PROBLEM —
Identify the lines in the data below that contain "Senior" and give only how many there are.

Front-end code change data:
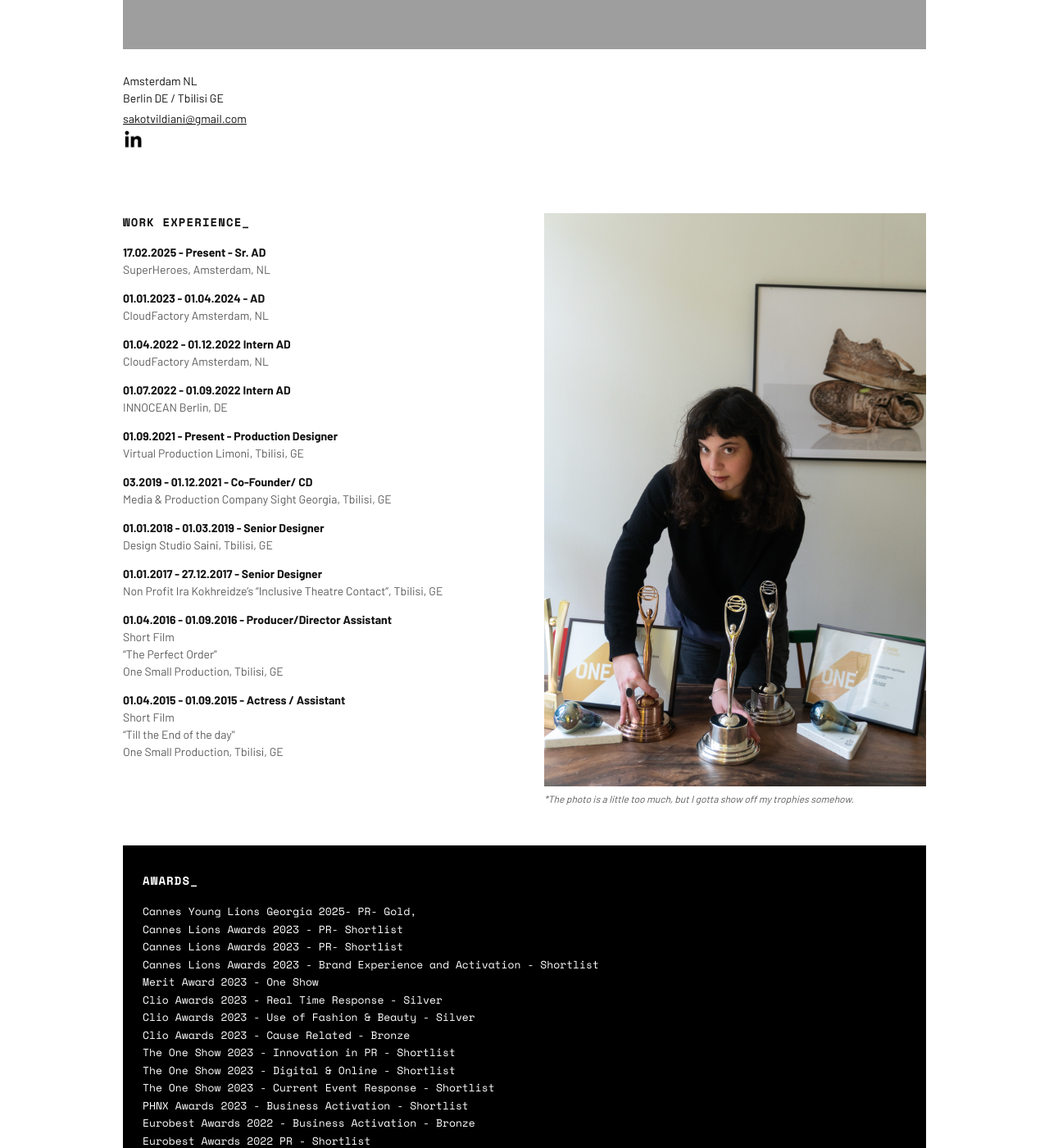
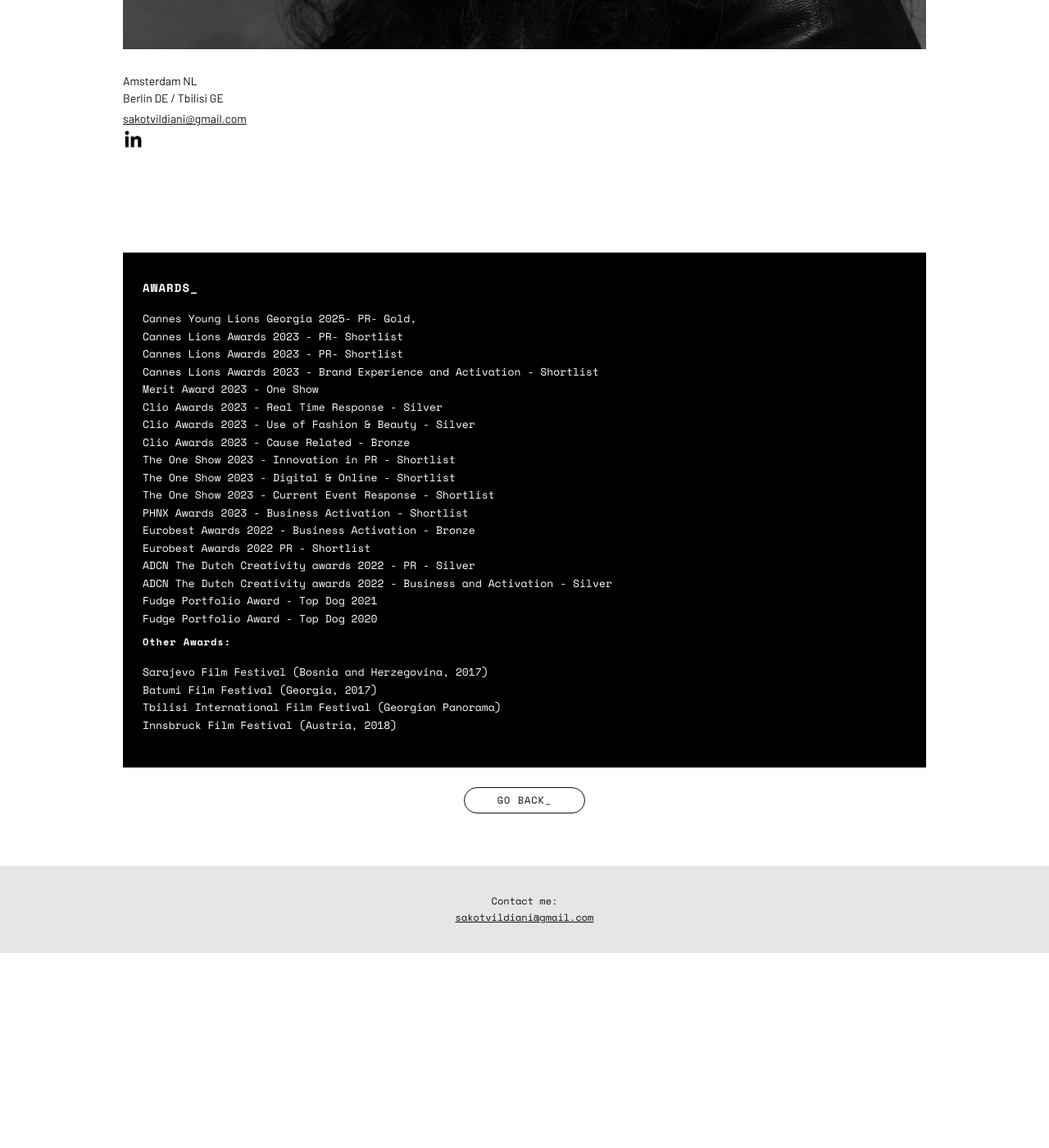
Before and after one commit to sakotenzin/sakotenz.github.io, a Jekyll site: the page built from about-sako.html, in a window 1280 px wide and 1400 px high, scrolled down 522 px. Shown: the whole window at 82% size. Built offline with Jekyll 4.4.1, drawn with Linux system fonts in a browser that asks for light colours; after the commit the page ends 1684 px from its top, so only the background shows below that; grey boxes are pictures that could not be loaded.

Commit message:
Update _data/about.yml (via Pages CMS)

```diff
--- a/_data/about.yml
+++ b/_data/about.yml
@@ -1,6 +1,7 @@
-page_title: "ABOUT_"
-description: "Sako Tenz is a Georgian (country) Conceptual Art Director, currently based in Amsterdam, NL and Berlin, DE. championing creative activism."
-hero_image: "/assets/img/512236_450cd607cc2946e2860c976846bc5274.jpg"
+page_title: ABOUT_
+description: "Sako Tenz is a Georgian Conceptual Art Director, currently based
+  in Amsterdam, NL. "
+hero_image: /assets/img/img-20260925-wa0007.jpg
 hero_width: 1920
 hero_height: 1279
 hero_name: |-
@@ -9,66 +10,35 @@ hero_name: |-
 location: |-
   Amsterdam NL
   Berlin DE / Tbilisi GE
-linkedin: "https://www.linkedin.com/in/sako-tvildiani-a6a28520b/"
-linkedin_icon: "/assets/img/11062b_72c275822d4344358ee379f14e7e115f.png"
-experience_title: "WORK EXPERIENCE_"
-experience:
-  - when: "17.02.2025 - Present - Sr. AD"
-    where: "SuperHeroes, Amsterdam, NL"
-  - when: "01.01.2023 - 01.04.2024 - AD"
-    where: "CloudFactory Amsterdam, NL"
-  - when: "01.04.2022 - 01.12.2022 Intern AD"
-    where: "CloudFactory Amsterdam, NL"
-  - when: "01.07.2022 - 01.09.2022 Intern AD"
-    where: "INNOCEAN Berlin, DE"
-  - when: "01.09.2021 - Present - Production Designer"
-    where: "Virtual Production Limoni, Tbilisi, GE"
-  - when: "03.2019 - 01.12.2021 - Co-Founder/ CD"
-    where: "Media & Production Company Sight Georgia, Tbilisi, GE"
-  - when: "01.01.2018 - 01.03.2019 - Senior Designer"
-    where: "Design Studio Saini, Tbilisi, GE"
-  - when: "01.01.2017 - 27.12.2017 - Senior Designer"
-    where: "Non Profit Ira Kokhreidze’s “Inclusive Theatre Contact”, Tbilisi, GE"
-  - when: "01.04.2016 - 01.09.2016 - Producer/Director Assistant"
-    where: |-
-      Short Film
-      “The Perfect Order”
-      One Small Production, Tbilisi, GE
-  - when: "01.04.2015 - 01.09.2015 - Actress / Assistant"
-    where: |-
-      Short Film
-      “Till the End of the day"
-      One Small Production, Tbilisi, GE
-trophy_image: "/assets/img/512236_b281afa7ac84462db92849c0841fedaa.jpg"
+linkedin: https://www.linkedin.com/in/sako-tvildiani-a6a28520b/
+linkedin_icon: /assets/img/11062b_72c275822d4344358ee379f14e7e115f.png
 trophy_width: 1280
 trophy_height: 1920
-trophy_caption: "*The photo is a little too much, but I gotta show off my trophies somehow."
-awards_title: "AWARDS_"
+awards_title: AWARDS_
 awards:
-  - "Cannes Young Lions Georgia 2025- PR- Gold,"
-  - "Cannes Lions Awards 2023 - PR- Shortlist"
-  - "Cannes Lions Awards 2023 - PR- Shortlist"
-  - "Cannes Lions Awards 2023 - Brand Experience and Activation - Shortlist"
-  - "Merit Award 2023 - One Show"
-  - "Clio Awards 2023 - Real Time Response - Silver"
-  - "Clio Awards 2023 - Use of Fashion & Beauty - Silver"
-  - "Clio Awards 2023 - Cause Related - Bronze"
-  - "The One Show 2023 - Innovation in PR - Shortlist"
-  - "The One Show 2023 - Digital & Online - Shortlist"
-  - "The One Show 2023 - Current Event Response - Shortlist"
-  - "PHNX Awards 2023 - Business Activation - Shortlist"
-  - "Eurobest Awards 2022 - Business Activation - Bronze"
-  - "Eurobest Awards 2022 PR - Shortlist"
-  - "ADCN The Dutch Creativity awards 2022 - PR - Silver"
-  - "ADCN The Dutch Creativity awards 2022 - Business and Activation - Silver"
-  - "Fudge Portfolio Award - Top Dog 2021"
-  - "Fudge Portfolio Award - Top Dog 2020"
+  - Cannes Young Lions Georgia 2025- PR- Gold,
+  - Cannes Lions Awards 2023 - PR- Shortlist
+  - Cannes Lions Awards 2023 - PR- Shortlist
+  - Cannes Lions Awards 2023 - Brand Experience and Activation - Shortlist
+  - Merit Award 2023 - One Show
+  - Clio Awards 2023 - Real Time Response - Silver
+  - Clio Awards 2023 - Use of Fashion & Beauty - Silver
+  - Clio Awards 2023 - Cause Related - Bronze
+  - The One Show 2023 - Innovation in PR - Shortlist
+  - The One Show 2023 - Digital & Online - Shortlist
+  - The One Show 2023 - Current Event Response - Shortlist
+  - PHNX Awards 2023 - Business Activation - Shortlist
+  - Eurobest Awards 2022 - Business Activation - Bronze
+  - Eurobest Awards 2022 PR - Shortlist
+  - ADCN The Dutch Creativity awards 2022 - PR - Silver
+  - ADCN The Dutch Creativity awards 2022 - Business and Activation - Silver
+  - Fudge Portfolio Award - Top Dog 2021
+  - Fudge Portfolio Award - Top Dog 2020
 other_awards_title: "Other Awards:"
 other_awards:
-  - "Sarajevo Film Festival (Bosnia and Herzegovina, 2017)"
-  - "Batumi Film Festival (Georgia, 2017)"
-  - "Tbilisi International Film Festival (Georgian Panorama)"
-  - "Innsbruck Film Festival (Austria, 2018)"
-bottom_image: "/assets/img/512236_960779c2be994c3e87fa456c4cfc0f47.jpg"
+  - Sarajevo Film Festival (Bosnia and Herzegovina, 2017)
+  - Batumi Film Festival (Georgia, 2017)
+  - Tbilisi International Film Festival (Georgian Panorama)
+  - Innsbruck Film Festival (Austria, 2018)
 bottom_width: 1073
 bottom_height: 1920
```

WRITTEN RESPONSE —
2